“It was just a really bad situation,” Bos said on Friday.
But now such a system exists. Intermountain Healthcare has partnered with the Alpine School District to create the Return-to-Learn Program – a set of protocols that define the academic benchmarks a student should achieve when recovering from a concussion.
The protocols, unveiled at BYU at the inaugural Intermountain Healthcare annual concussion conference, consist of five progressive steps aimed at returning a student to full classroom presence. Steps include a Post-Concussion Symptom Scale for daily tracking of a student’s symptoms.
The Alpine School District is the first in the state to adopt the new protocols. Mickelle Bos, assistant principal of Mountain View High School and mother of Nathan, first thought about creating concussion-specific learning protocols while her son was suffering from his symptoms.
“Watching my son struggle highlighted to me the need to create a comprehensive program that would help teachers, parents and students deal with the learning challenges associated with concussions,” said Mickell Bos.
The Utah High School Activities Association has its own sports concussion policy. Individual school districts, such as Granite and Canyons, have similar policies. Coaches and teachers should receive training on concussions and their treatment.

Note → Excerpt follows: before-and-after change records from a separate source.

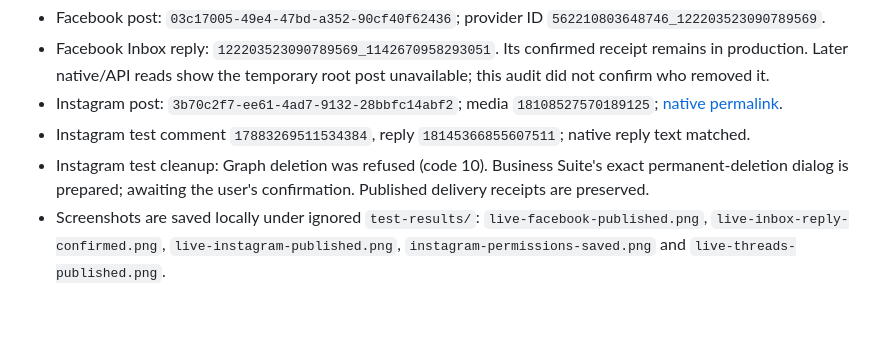
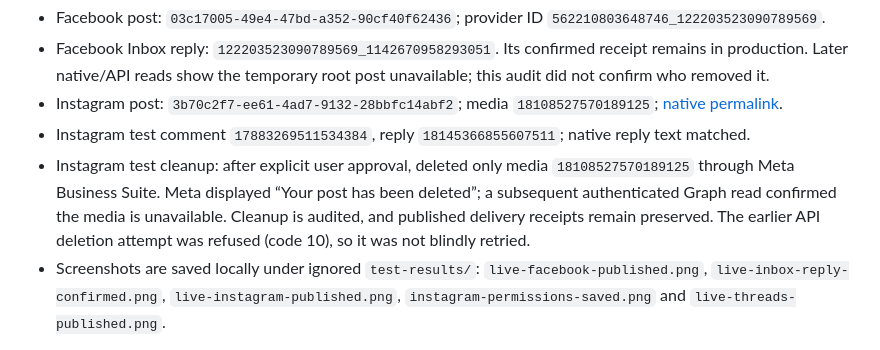
Before and after one commit to jamshidnabizada7-boop/SOCIAL-MEDIA-CONNECTOR, a Markdown page: docs/PRODUCTION-VERIFICATION-2026-10-28.md, the part around the change. GitHub-like rendering; blank space fills up the shorter version.

Commit message:
docs: record approved Instagram acceptance cleanup

```diff
--- a/docs/PRODUCTION-VERIFICATION-2026-10-28.md
+++ b/docs/PRODUCTION-VERIFICATION-2026-10-28.md
@@ -30,7 +30,7 @@ Acceptance references:
 - Facebook Inbox reply: `122203523090789569_1142670958293051`. Its confirmed receipt remains in production. Later native/API reads show the temporary root post unavailable; this audit did not confirm who removed it.
 - Instagram post: `3b70c2f7-ee61-4ad7-9132-28bbfc14abf2`; media `18108527570189125`; [native permalink](https://www.instagram.com/p/DfCi5xslSZ0/).
 - Instagram test comment `17883269511534384`, reply `18145366855607511`; native reply text matched.
-- Instagram test cleanup: Graph deletion was refused (code 10). Business Suite's exact permanent-deletion dialog is prepared; awaiting the user's confirmation. Published delivery receipts are preserved.
+- Instagram test cleanup: after explicit user approval, deleted only media `18108527570189125` through Meta Business Suite. Meta displayed “Your post has been deleted”; a subsequent authenticated Graph read confirmed the media is unavailable. Cleanup is audited, and published delivery receipts remain preserved. The earlier API deletion attempt was refused (code 10), so it was not blindly retried.
 - Screenshots are saved locally under ignored `test-results/`: `live-facebook-published.png`, `live-inbox-reply-confirmed.png`, `live-instagram-published.png`, `instagram-permissions-saved.png` and `live-threads-published.png`.
 
 Threads uses `https://api.myariahub.com/v1/oauth/callback/threads`. Publishing the developer app does not prove that every requested permission has advanced access. Threads/LinkedIn/X/Pinterest/TikTok Inbox integrations are not implemented; TikTok publishing remains disabled. LinkedIn, YouTube, X and Pinterest developer credentials/approvals remain unavailable.
```
Also changed, not shown: docs/PRODUCTION-READINESS-PLAN.md (+1 -1 lines), docs/PROJECT-STATUS.md (+1 -1 lines).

But Mickelle Bos thinks these policies lack the academic component of recovery, which is why she began to explore the idea. She said that in Alpine high schools, more than 200 students were diagnosed with concussion. All of this, she said, was linked to athletics.
“There was definitely a missing piece,” said Mickelle Bos. “And that’s how we have to solve the problem on the academic side. “
Two of Bos’s three concussions occurred when he was not involved in team sport. One was when he was on his bike in 7th grade. It started to rain and hit the back of a vehicle. The second was a year later while tubing in Lake Powell. He and his cousin accidentally hit their heads, causing him to break his jaw.
“Each of them made school more and more difficult,” said Bos. He added that the short-term memory loss, chronic headaches, depression and anxiety started with these injuries, only to be exacerbated when he injured his head a third time.
Darren Campbell, athletic physician at the Intermountain Utah Valley Sports Medicine Clinic, said he sees more non-sports concussions in his practice. He helped Mickelle Bos launch the new protocols at Alpine.
“As we have been dealing with concussions for some time, we have recognized the need for a multispecial approach,” said Campbell.
Campbell hosted the inaugural conference. He said he hoped other school districts in the state would adopt the protocol.
“By getting them to embrace these principles and use their educational expertise, they can really make a difference,” said Campbell. “So I would like this to be adopted by other schools. I would like it to be a state policy.